*** MATERIAL PROVIDED Section Begins ***

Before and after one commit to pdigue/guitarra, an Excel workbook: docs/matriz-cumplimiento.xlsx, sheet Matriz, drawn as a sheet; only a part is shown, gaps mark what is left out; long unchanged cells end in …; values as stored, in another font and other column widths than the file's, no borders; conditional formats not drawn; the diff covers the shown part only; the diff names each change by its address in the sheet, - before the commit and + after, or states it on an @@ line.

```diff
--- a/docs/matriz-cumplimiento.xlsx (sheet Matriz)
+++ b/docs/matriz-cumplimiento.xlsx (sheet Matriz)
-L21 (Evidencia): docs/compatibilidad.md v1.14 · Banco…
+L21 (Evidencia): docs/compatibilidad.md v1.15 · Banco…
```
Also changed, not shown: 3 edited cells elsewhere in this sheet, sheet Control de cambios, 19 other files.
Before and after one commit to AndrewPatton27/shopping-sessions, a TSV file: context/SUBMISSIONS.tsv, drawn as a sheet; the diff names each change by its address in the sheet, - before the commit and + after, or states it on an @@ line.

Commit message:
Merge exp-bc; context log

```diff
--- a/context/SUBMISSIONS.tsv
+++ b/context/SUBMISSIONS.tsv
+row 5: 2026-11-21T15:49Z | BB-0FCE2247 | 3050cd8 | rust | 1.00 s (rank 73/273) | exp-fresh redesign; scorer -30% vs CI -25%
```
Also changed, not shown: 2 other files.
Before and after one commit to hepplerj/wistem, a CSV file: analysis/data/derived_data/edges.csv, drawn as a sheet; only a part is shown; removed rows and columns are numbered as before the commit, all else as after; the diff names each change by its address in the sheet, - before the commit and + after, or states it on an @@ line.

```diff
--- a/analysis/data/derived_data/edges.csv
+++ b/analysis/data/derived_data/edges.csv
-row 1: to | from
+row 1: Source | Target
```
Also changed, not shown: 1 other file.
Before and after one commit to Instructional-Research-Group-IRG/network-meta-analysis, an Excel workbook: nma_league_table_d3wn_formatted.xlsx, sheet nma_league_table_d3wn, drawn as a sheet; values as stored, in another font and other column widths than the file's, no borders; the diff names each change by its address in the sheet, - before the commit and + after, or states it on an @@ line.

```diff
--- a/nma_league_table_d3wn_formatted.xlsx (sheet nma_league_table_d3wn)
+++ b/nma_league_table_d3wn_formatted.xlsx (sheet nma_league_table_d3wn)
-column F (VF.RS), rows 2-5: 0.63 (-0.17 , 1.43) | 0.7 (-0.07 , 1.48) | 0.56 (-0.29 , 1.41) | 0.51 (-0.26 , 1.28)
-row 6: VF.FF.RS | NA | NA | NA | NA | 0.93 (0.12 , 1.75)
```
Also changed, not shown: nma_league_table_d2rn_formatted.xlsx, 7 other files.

*** MATERIAL PROVIDED Section Ends ***

WHAT THE TASK ASKS: The lines above may hold the string "Banco". Say how many do, and give only that number.

YOUR SOLUTION: 2